■ EXERCISE:
Using the listing, copy each whole line that features "providers".

■ AVAILABLE DATA:
*** Block opens ***
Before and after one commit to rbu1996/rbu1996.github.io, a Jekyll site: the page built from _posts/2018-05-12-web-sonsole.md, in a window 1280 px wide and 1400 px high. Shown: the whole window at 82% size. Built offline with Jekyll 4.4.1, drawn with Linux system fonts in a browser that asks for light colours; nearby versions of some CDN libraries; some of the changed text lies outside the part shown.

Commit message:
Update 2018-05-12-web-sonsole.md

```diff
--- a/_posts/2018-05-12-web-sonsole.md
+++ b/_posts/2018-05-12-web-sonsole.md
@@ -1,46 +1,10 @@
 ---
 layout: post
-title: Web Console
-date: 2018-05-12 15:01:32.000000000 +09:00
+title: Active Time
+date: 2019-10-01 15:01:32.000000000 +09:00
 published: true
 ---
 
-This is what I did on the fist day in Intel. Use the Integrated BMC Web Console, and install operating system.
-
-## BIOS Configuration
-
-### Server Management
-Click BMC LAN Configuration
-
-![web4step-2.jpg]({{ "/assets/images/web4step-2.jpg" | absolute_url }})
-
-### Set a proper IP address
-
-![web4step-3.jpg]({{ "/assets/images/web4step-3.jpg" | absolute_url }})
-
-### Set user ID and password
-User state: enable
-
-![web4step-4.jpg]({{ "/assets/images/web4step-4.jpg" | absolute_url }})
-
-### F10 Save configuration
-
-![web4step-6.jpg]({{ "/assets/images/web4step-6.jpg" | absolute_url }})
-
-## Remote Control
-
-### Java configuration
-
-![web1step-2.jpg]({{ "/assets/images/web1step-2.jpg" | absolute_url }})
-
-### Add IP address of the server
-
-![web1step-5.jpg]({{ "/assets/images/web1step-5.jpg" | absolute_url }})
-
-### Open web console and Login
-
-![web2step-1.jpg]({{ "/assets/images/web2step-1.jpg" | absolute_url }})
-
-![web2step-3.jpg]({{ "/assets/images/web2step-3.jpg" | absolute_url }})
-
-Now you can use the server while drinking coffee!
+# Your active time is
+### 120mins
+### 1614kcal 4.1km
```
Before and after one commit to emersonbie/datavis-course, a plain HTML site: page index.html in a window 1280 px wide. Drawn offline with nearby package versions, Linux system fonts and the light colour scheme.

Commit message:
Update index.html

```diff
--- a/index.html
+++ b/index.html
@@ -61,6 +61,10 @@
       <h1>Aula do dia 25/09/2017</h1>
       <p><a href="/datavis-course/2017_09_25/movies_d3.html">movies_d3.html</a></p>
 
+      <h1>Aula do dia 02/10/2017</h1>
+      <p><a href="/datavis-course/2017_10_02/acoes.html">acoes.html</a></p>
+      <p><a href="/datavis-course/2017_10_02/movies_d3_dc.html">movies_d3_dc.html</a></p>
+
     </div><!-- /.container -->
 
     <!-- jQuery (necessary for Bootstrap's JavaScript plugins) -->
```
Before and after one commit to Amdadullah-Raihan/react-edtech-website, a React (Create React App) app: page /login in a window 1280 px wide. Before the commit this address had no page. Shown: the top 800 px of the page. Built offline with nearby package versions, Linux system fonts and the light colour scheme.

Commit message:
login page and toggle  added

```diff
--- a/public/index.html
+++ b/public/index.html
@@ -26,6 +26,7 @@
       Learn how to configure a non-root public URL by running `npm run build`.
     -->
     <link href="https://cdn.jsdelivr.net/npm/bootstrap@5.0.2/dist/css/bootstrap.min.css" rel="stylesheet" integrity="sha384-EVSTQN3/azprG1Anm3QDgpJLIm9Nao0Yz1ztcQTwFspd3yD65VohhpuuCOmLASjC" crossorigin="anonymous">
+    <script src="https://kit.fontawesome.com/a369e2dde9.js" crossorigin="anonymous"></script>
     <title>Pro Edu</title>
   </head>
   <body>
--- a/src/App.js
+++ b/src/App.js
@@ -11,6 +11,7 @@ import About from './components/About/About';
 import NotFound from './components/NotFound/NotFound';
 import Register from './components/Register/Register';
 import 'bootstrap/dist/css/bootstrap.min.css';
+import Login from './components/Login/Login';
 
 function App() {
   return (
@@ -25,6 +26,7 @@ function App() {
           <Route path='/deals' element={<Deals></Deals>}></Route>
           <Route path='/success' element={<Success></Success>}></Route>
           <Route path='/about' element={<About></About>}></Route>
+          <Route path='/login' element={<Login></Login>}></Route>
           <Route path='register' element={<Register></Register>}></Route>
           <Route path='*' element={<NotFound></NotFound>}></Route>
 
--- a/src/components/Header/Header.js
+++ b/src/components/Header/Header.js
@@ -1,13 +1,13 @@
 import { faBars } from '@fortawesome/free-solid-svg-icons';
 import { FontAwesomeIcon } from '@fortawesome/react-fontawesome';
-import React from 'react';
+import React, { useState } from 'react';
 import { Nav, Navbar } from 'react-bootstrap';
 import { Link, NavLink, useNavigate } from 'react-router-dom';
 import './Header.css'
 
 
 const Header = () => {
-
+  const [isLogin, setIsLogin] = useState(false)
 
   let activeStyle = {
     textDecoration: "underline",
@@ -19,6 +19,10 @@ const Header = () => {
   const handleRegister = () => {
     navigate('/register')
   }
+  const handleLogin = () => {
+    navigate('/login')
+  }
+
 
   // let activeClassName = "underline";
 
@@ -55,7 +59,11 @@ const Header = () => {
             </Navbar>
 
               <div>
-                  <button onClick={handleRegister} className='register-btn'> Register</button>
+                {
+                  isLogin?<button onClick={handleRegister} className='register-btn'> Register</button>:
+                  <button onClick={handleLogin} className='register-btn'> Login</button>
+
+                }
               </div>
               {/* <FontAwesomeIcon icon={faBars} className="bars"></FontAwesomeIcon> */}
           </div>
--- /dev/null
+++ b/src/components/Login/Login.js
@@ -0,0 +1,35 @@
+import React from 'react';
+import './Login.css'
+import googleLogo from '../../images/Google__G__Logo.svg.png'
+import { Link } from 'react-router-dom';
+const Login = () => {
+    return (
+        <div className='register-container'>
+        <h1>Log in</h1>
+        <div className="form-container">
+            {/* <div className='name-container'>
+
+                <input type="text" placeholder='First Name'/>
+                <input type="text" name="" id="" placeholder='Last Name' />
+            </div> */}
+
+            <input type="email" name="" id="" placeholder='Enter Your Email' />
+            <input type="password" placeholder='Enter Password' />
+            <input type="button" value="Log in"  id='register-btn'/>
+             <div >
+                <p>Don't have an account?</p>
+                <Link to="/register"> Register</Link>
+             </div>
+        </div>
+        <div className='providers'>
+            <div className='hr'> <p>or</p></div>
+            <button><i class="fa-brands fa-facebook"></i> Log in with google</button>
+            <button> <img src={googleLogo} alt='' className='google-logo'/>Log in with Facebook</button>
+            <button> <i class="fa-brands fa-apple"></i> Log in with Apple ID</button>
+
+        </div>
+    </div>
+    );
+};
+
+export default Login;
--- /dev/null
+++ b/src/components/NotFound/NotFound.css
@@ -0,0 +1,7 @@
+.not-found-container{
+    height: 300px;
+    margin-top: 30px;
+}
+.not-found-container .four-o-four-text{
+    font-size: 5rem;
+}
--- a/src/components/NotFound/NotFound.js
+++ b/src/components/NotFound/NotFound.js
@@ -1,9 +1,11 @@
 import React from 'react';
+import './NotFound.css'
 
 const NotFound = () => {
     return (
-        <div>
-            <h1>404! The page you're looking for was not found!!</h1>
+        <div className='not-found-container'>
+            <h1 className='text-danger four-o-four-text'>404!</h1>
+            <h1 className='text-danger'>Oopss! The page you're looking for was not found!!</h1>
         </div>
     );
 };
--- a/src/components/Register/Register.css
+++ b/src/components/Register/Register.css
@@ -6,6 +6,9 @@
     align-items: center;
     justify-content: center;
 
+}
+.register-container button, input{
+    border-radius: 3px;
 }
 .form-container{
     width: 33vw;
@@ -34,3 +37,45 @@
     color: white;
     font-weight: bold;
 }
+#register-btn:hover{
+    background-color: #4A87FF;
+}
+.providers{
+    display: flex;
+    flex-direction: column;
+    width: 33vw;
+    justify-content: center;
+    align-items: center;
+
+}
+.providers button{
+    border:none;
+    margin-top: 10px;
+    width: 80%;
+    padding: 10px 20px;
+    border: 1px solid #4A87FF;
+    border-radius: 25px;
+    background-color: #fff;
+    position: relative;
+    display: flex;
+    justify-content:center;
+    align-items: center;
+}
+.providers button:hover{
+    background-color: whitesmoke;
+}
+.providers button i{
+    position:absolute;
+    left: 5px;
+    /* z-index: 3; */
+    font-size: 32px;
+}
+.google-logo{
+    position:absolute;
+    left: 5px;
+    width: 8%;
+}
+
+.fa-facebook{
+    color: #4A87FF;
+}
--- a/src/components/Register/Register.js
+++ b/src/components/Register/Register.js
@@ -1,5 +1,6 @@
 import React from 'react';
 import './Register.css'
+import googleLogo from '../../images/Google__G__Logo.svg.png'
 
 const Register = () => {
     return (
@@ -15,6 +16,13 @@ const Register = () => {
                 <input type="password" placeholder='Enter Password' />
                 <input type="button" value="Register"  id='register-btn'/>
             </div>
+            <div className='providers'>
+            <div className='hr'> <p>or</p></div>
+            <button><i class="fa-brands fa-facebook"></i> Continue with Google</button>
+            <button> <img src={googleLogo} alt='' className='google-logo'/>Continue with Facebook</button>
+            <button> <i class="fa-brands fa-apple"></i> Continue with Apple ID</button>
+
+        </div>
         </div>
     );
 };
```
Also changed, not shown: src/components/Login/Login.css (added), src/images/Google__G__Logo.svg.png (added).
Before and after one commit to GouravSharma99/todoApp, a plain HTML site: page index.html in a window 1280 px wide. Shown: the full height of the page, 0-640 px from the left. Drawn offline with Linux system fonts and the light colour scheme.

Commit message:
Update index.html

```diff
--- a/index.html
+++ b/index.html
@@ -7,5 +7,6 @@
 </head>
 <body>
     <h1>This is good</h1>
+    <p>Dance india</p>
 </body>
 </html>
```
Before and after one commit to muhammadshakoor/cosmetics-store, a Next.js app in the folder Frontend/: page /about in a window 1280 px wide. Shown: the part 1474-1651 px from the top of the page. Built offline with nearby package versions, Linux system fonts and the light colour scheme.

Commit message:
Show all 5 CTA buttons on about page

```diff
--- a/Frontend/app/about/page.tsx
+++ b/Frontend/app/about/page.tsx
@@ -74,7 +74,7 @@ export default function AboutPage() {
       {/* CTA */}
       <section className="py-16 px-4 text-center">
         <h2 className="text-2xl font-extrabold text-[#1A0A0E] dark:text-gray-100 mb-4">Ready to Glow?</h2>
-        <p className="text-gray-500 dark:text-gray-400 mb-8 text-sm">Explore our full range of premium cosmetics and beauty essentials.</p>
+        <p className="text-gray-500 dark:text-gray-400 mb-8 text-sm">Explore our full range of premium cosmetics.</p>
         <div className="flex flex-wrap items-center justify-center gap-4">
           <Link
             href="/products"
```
*** Block closes ***
■ RESULT OF THE TASK:
+        <div className='providers'>
+.providers{
+.providers button{
+.providers button:hover{
+.providers button i{
+            <div className='providers'>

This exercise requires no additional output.